Task directions: Write only how many lines in this data include "TunerTuning".

*** Input for this task Section Begins ***

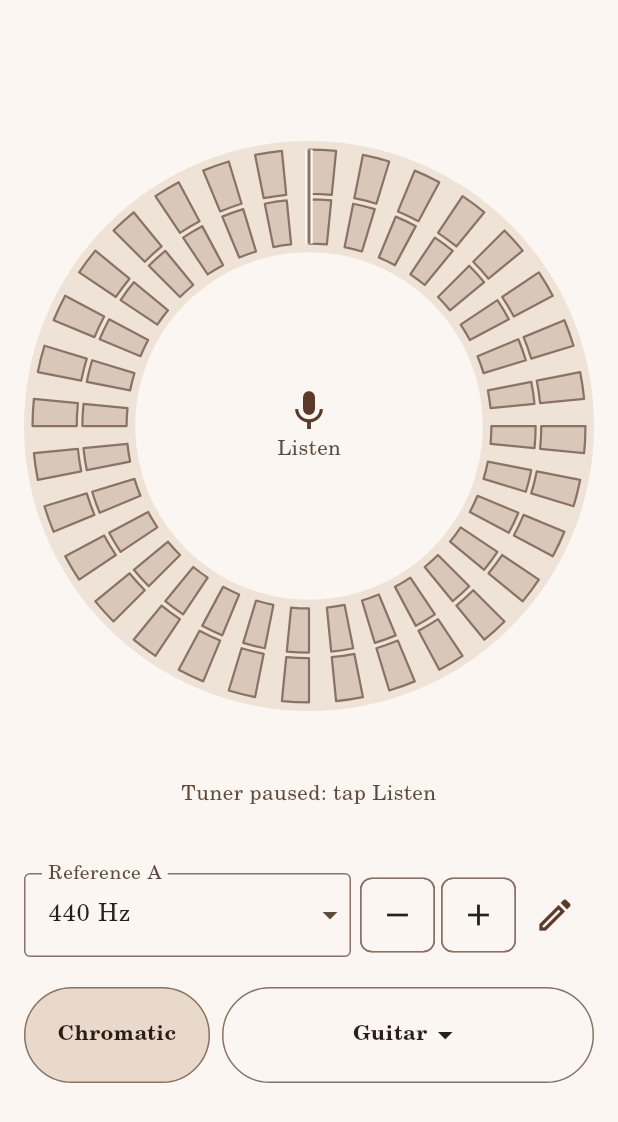
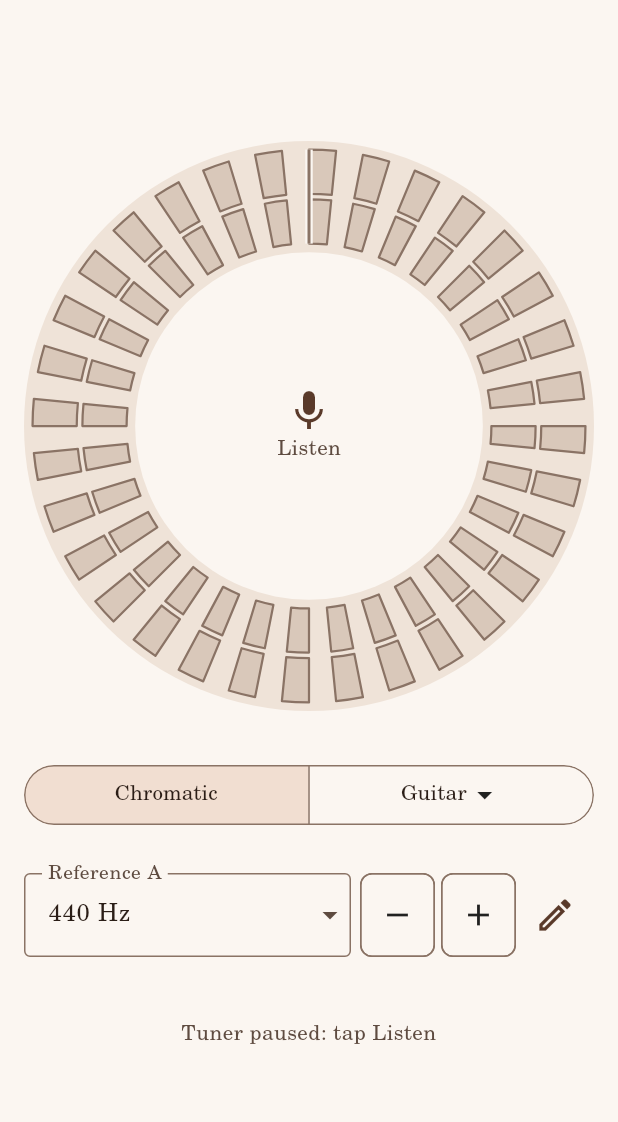
Before and after one commit to luigir86/Low-End, a Flutter app: the TunerPanel widget shown alone on an empty page, opened directly, on a phone screen of 412 x 824 dp. Shown: the top 1122 px of the screen. Run offline on Flutter 3.47's test engine with Material 3 defaults, Android fonts, the phone set to English and light mode, and no system bars; our stand-ins replace audio_service, shared_preferences, wakelock_plus; missing offline and left inert: flutter_soloud, record; accounts and stored records are empty.

Commit message:
Uniformità delle righe: altezze uguali, selettore e scala dei cent come le altre schede, link Instagram
- Campo e chip di ogni riga alti uguali (anche con testo grande), con test
- Tuner: Cromatico/strumento nella prima riga come Dritto/Swing e Radice/Accordo, scala dei cent al posto dello slider
- Menu strumenti senza il prefisso 'Corde:'
- Ringraziamenti: link Instagram della Power Flower Orchestra

Co-Authored-By: Claude Sonnet 5.5 <noreply@anthropic.com>

```diff
--- a/lib/features/tuner/drone/drone_panel.dart
+++ b/lib/features/tuner/drone/drone_panel.dart
@@ -811,7 +811,7 @@ class _ChordMenu extends StatelessWidget {
                           ),
                           padding: const EdgeInsets.symmetric(
                             horizontal: 8,
-                            vertical: 12,
+                            vertical: chipPadding,
                           ),
                         ),
                       ),
--- a/lib/features/tuner/tuner_panel.dart
+++ b/lib/features/tuner/tuner_panel.dart
@@ -91,8 +91,17 @@ class _TunerPanelState extends State<TunerPanel> {
             numbering: settings.octaveNumbering,
             onToggle: _tuner.toggle,
           ),
-          // Announced by screen readers, e.g. when the microphone is denied.
-          upper: message == null
+          // Chromatic or an instrument, in the place of Straight / Swing and
+          // Root / Chord / Progression on the other tabs.
+          upper: _TuningSwitch(settings: settings),
+          // Listening starts and stops from the middle of the dial, like the
+          // other two tabs; the row below is the reference A, in the same
+          // pieces as the rows of the metronome and the harmony.
+          lower: const ReferencePitchRow(),
+          // The cents scale sits where the other tabs have their balance
+          // slider. Announced by screen readers, e.g. when the microphone is
+          // denied, a message takes its place.
+          footer: message == null
               ? _CentsBar(
                   reading: reading,
                   held: _tuner.held,
@@ -125,12 +134,6 @@ class _TunerPanelState extends State<TunerPanel> {
                     ],
                   ],
                 ),
-          // Listening starts and stops from the middle of the dial, like the
-          // other two tabs; the row below is the reference A, in the same
-          // pieces as the rows of the metronome and the harmony.
-          lower: const ReferencePitchRow(),
-          // Chromatic, or the open strings of a violin or a bass.
-          footer: _TuningSwitch(settings: settings),
         );
       },
     );
@@ -156,8 +159,10 @@ String _tuningName(AppLocalizations l10n, TunerTuning tuning) =>
     };
 
 /// Chromatic, or the strings of an instrument chosen from a menu, in the
-/// third row: with strings, the tuner names the nearest open string, its
-/// number, and says how far off it is. The last instrument stays chosen.
+/// first row under the dial, drawn like the Straight / Swing and Root /
+/// Chord / Progression switches of the other tabs. With strings, the tuner
+/// names the nearest open string, its number, and says how far off it is.
+/// The last instrument stays chosen.
 class _TuningSwitch extends StatelessWidget {
   const _TuningSwitch({required this.settings});
 
@@ -167,32 +172,61 @@ class _TuningSwitch extends StatelessWidget {
   Widget build(BuildContext context) {
     final l10n = AppLocalizations.of(context);
     final theme = Theme.of(context);
+    final scheme = theme.colorScheme;
     final names = settings.noteNames(Localizations.localeOf(context));
-    String strings(TunerTuning t) => l10n.tuningStrings(
-      t.strings
+    String strings(TunerTuning t) => t.strings
         .map((n) => n.label(names, numbering: settings.octaveNumbering))
-          .join(' '),
+        .join(' ');
+    final chromatic = settings.tunerChromatic;
+    Widget half({required bool selected, required Widget child}) => Ink(
+      color: selected ? scheme.primaryContainer : null,
+      child: Center(
+        child: DefaultTextStyle.merge(
+          style: theme.textTheme.labelLarge?.copyWith(
+            color: selected ? scheme.onPrimaryContainer : scheme.onSurface,
+          ),
+          child: FittedBox(fit: BoxFit.scaleDown, child: child),
+        ),
+      ),
     );
-    final chromatic = settings.tunerChromatic;
-    return Row(
+    return Semantics(
+      container: true,
+      child: SizedBox(
         key: const Key('tuningSwitch'),
+        width: double.infinity,
+        // As tall as a SegmentedButton, which the other tabs use.
+        height: 40,
+        child: Material(
+          type: MaterialType.transparency,
+          shape: StadiumBorder(side: BorderSide(color: scheme.outline)),
+          clipBehavior: Clip.antiAlias,
+          child: Row(
             children: [
               Expanded(
-          child: _TuningChoice(
+                child: Semantics(
+                  button: true,
+                  selected: chromatic,
+                  child: InkWell(
                     key: const Key('tuningChromatic'),
+                    onTap: () => settings.setTunerChromatic(true),
+                    child: half(
                       selected: chromatic,
-            onTap: () => settings.setTunerChromatic(true),
                       child: Text(l10n.tuningChromatic, maxLines: 1),
                     ),
                   ),
-        const SizedBox(width: 8),
+                ),
+              ),
+              VerticalDivider(width: 1, color: scheme.outline),
               Expanded(
-          flex: 2,
+                child: Semantics(
+                  button: true,
+                  selected: !chromatic,
                   child: PopupMenuButton<TunerTuning>(
                     key: const Key('tuningInstrument'),
                     tooltip: l10n.tuningInstrument,
                     position: PopupMenuPosition.over,
                     initialValue: settings.tunerInstrument,
+                    padding: EdgeInsets.zero,
                     onOpened: () => settings.setTunerChromatic(false),
                     onSelected: settings.setTunerInstrument,
                     itemBuilder: (context) => [
@@ -207,14 +241,14 @@ class _TuningSwitch extends StatelessWidget {
                               Text(
                                 strings(t),
                                 style: theme.textTheme.bodySmall?.copyWith(
-                          color: theme.colorScheme.onSurfaceVariant,
+                                  color: scheme.onSurfaceVariant,
                                 ),
                               ),
                             ],
                           ),
                         ),
                     ],
-            child: _TuningChoice(
+                    child: half(
                       selected: !chromatic,
                       child: Row(
                         mainAxisSize: MainAxisSize.min,
@@ -229,50 +263,8 @@ class _TuningSwitch extends StatelessWidget {
                     ),
                   ),
                 ),
+              ),
             ],
-    );
-  }
-}
-
-/// One of the two choices of [_TuningSwitch], drawn like a selected or
-/// unselected segment of the buttons in the other rows.
-class _TuningChoice extends StatelessWidget {
-  const _TuningChoice({
-    super.key,
-    required this.selected,
-    required this.child,
-    this.onTap,
-  });
-
-  final bool selected;
-  final Widget child;
-  final VoidCallback? onTap;
-
-  @override
-  Widget build(BuildContext context) {
-    final scheme = Theme.of(context).colorScheme;
-    return Semantics(
-      button: true,
-      selected: selected,
-      child: Material(
-        color: selected ? scheme.secondaryContainer : Colors.transparent,
-        shape: StadiumBorder(side: BorderSide(color: scheme.outline)),
-        child: InkWell(
-          customBorder: const StadiumBorder(),
-          onTap: onTap,
-          child: ConstrainedBox(
-            constraints: const BoxConstraints(minHeight: 64),
-            child: Center(
-              child: DefaultTextStyle.merge(
-                style: TextStyle(
-                  color: selected
-                      ? scheme.onSecondaryContainer
-                      : scheme.onSurface,
-                  fontWeight: FontWeight.w600,
-                ),
-                child: FittedBox(fit: BoxFit.scaleDown, child: child),
-              ),
-            ),
           ),
         ),
       ),
--- a/lib/l10n/app_it.arb
+++ b/lib/l10n/app_it.arb
@@ -28,6 +28,7 @@
   "progressionGenreBlues": "Blues",
   "progressionLike": "{genre}, come {song}",
   "thanksTitle": "Ringraziamenti",
+  "thanksInstagram": "Seguili su Instagram",
   "thanksText": "Grazie alla Power Flower Orchestra di Fossano, che ha ispirato e provato quest’app.",
   "addSevenths": "Aggiungi la settima agli accordi",
   "droneChordDiminished": "{note} diminuito",
@@ -119,7 +120,6 @@
   "tuningCello": "Violoncello",
   "tuningUkulele": "Ukulele",
   "tuningBass": "Basso",
-  "tuningStrings": "Corde: {strings}",
   "tunerString": "Corda {number}",
   "tunerHeard": "Senti {note}",
   "swipeHint": "Scorri in alto o in basso sul cerchio o sulle schede per cambiare sezione.",
--- a/lib/l10n/app_localizations.dart
+++ b/lib/l10n/app_localizations.dart
@@ -265,6 +265,12 @@ abstract class AppLocalizations {
   /// In en, this message translates to:
   /// **'Thanks'**
   String get thanksTitle;
+
+  /// No description provided for @thanksInstagram.
+  ///
+  /// In en, this message translates to:
+  /// **'Follow them on Instagram'**
+  String get thanksInstagram;
 
   /// No description provided for @thanksText.
   ///
@@ -812,12 +818,6 @@ abstract class AppLocalizations {
   /// **'Bass'**
   String get tuningBass;
 
-  /// No description provided for @tuningStrings.
-  ///
-  /// In en, this message translates to:
-  /// **'Strings: {strings}'**
-  String tuningStrings(String strings);
-
   /// In the tuner's string mode: the number of the string being tuned, as a Roman numeral (I is the thinnest).
   ///
   /// In en, this message translates to:
--- a/lib/widgets/row_controls.dart
+++ b/lib/widgets/row_controls.dart
@@ -62,6 +62,12 @@ class LabeledField extends StatelessWidget {
   }
 }
 
+/// The height of a line of text in a row, and the padding above and below
+/// the label of a chip that makes a chip as tall as the field beside it (a
+/// line, 16 dp of padding on both sides, and the border).
+const rowLineHeight = 24.0;
+const chipPadding = 15.0;
+
 /// A chip of the row: "+7" on the harmony, TAP, − and + on the metronome.
 /// With [onPressed] null it is dimmed (the end of a range). With [filled]
 /// it is coloured in the container colour, to say that it is a button to
@@ -82,13 +88,20 @@ class RowChip extends StatelessWidget {
 
   @override
   Widget build(BuildContext context) => ActionChip(
-    label: label,
+    // At least as tall as a line of text, so that an icon chip grows with
+    // large text as the field beside it does.
+    label: ConstrainedBox(
+      constraints: BoxConstraints(
+        minHeight: MediaQuery.textScalerOf(context).scale(rowLineHeight),
+      ),
+      child: Center(widthFactor: 1, child: label),
+    ),
     tooltip: tooltip,
     onPressed: onPressed,
     backgroundColor: filled
         ? Theme.of(context).colorScheme.primaryContainer
         : null,
-    padding: const EdgeInsets.symmetric(horizontal: 8, vertical: 12),
+    padding: const EdgeInsets.symmetric(horizontal: 8, vertical: chipPadding),
     labelPadding: const EdgeInsets.symmetric(horizontal: 4),
     side: BorderSide(
       color: Theme.of(context).colorScheme.outline
```
Also changed, not shown: lib/app/about.dart (+5 -2 lines), lib/app/settings_page.dart (+13 -0 lines), lib/l10n/app_en.arb (+1 -8 lines), lib/l10n/app_localizations_en.dart (+3 -5 lines), lib/l10n/app_localizations_it.dart (+3 -5 lines), 1 other file. Lines whose indentation alone changed are shown as unchanged.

*** Input for this task Section Ends ***

Task answer: 4